Against this backdrop, we begin our statutory analysis. New Jersey's "deemer" statute was amended effective January 19, 1998 (1998 amendment). We recite the statute in full and underline the portions that were added by the 1998 amendment:
Any insurer authorized to transact or transacting automobile or motor vehicle business in this State, or controlling or controlled by, or under common control by, or with, an insurer authorized to transact or transacting insurance business in this State, which sells a policy providing automobile or motor vehicle liability insurance coverage, or any similar coverage, in any other state or in any province of Canada, shall include in each policy coverage to satisfy at least the personal injury protection benefits coverage pursuant to section 4 of P.L.1972, c.70 (C.39:6-A4) or section 19 of P.L.1983, c.362 (C.17:28-1.3) for any New Jersey resident who is not required to maintain personal injury protection coverage pursuant to section 4 of P.L.1972, c.70 (C.39:6A-4) or section 4 of P.L.1998, c.21 (C.39:6A-3.1) and who is not otherwise eligible for such benefits, whenever the automobile or motor vehicle insured under the policy is used or operated in this State.
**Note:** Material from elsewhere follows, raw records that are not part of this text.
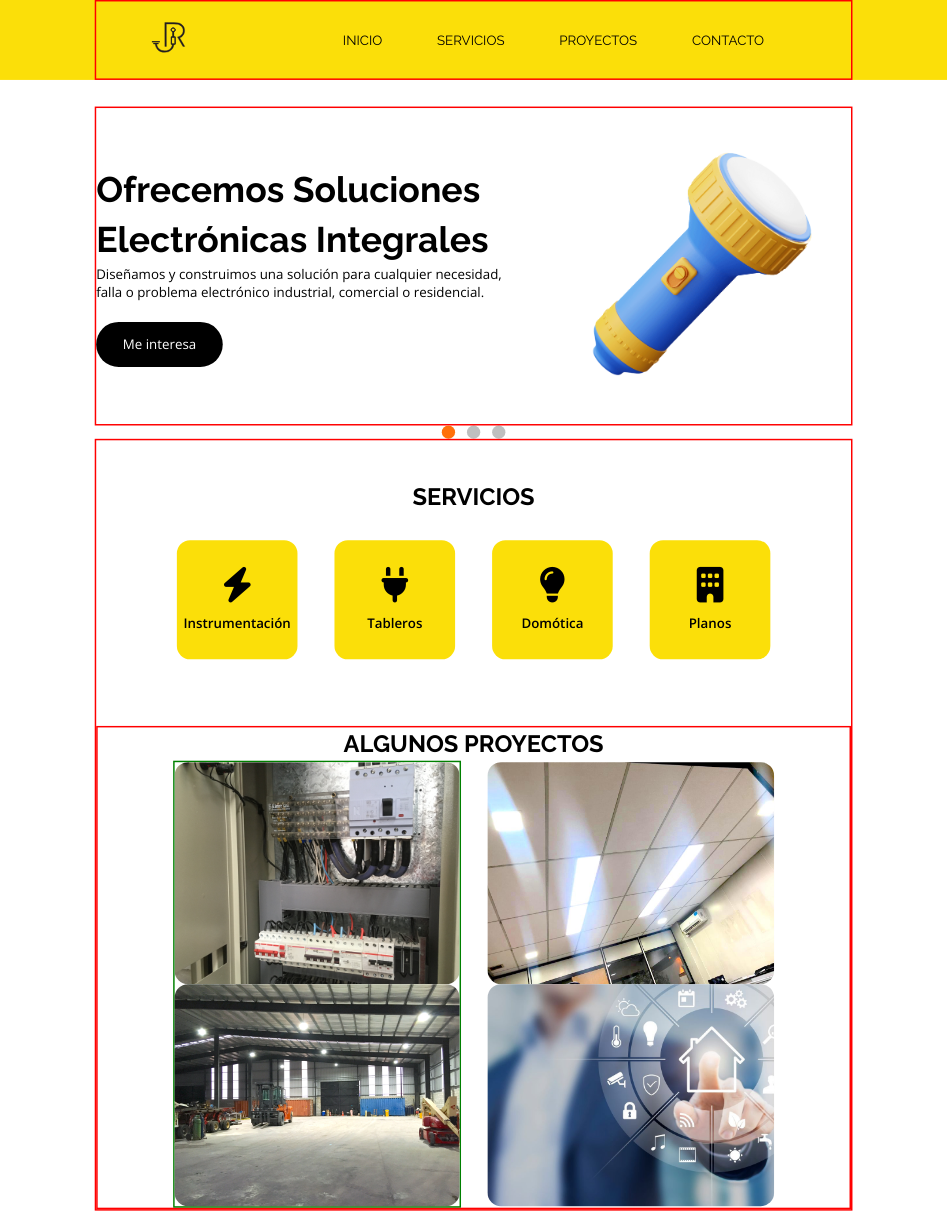
Repository: jeraldinnemg/rjelectronics
Page: index.html
The author's editor kept a copy of each file at every save. The page is drawn from the files as they stood at one save, then again after the next save.
The browser window is 1280 px wide. The pictures show the whole page, at 74% of full size.
Some web libraries are served in a nearby version.

Above is the page before, as saved 2022-08-04 00:11:29.

After the next save:
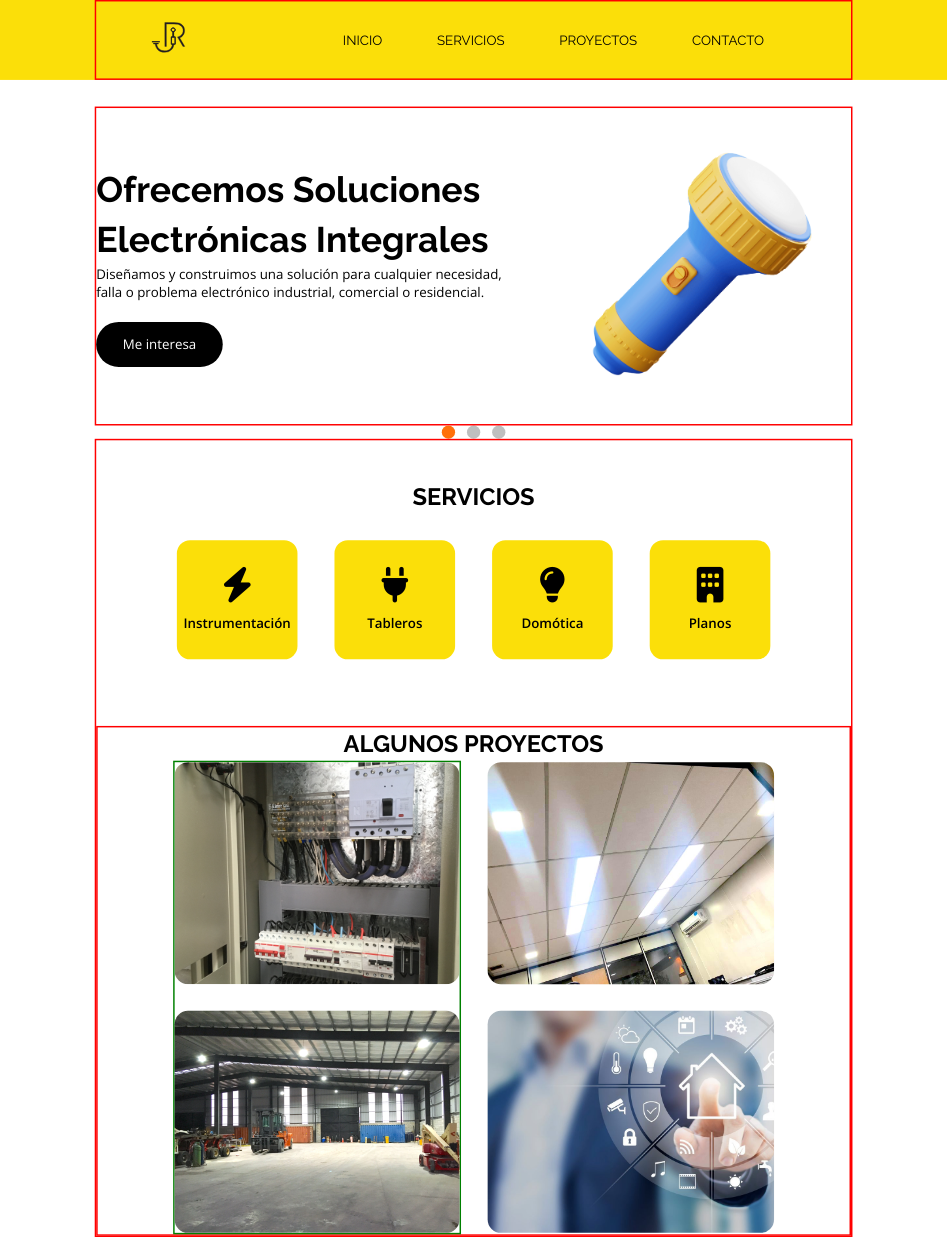
Saved 98 s later.
--- a/index.css
+++ b/index.css
@@ -420,7 +420,7 @@ i:hover{
     border-radius: 1em;
 }
 
-.article:last-child {
+.projects-container article:last-child {
    margin-top: 2em;
 }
In addition, any insurer authorized to transact or transacting automobile or motor vehicle insurance business in this State, or controlling or controlled by, or under common control by, or with, an insurer authorized to transact or transacting automobile or motor vehicle insurance business in this State, which sells a policy providing automobile or motor vehicle liability insurance coverage, or any similar coverage, in any other state or in any province of Canada, shall include in each policy coverage to satisfy at least the liability insurance requirements of subsection a. of section 1 of P.L.1972, c.197 (C.39:6B-1) or section 3 of P.L.1972, c.70 (C.39:6A-3), the uninsured motorist insurance requirements of subsection a. of section 2 of P.L.1968, c.385 (C.17:28-1.1), and personal injury protection benefits coverage pursuant to ...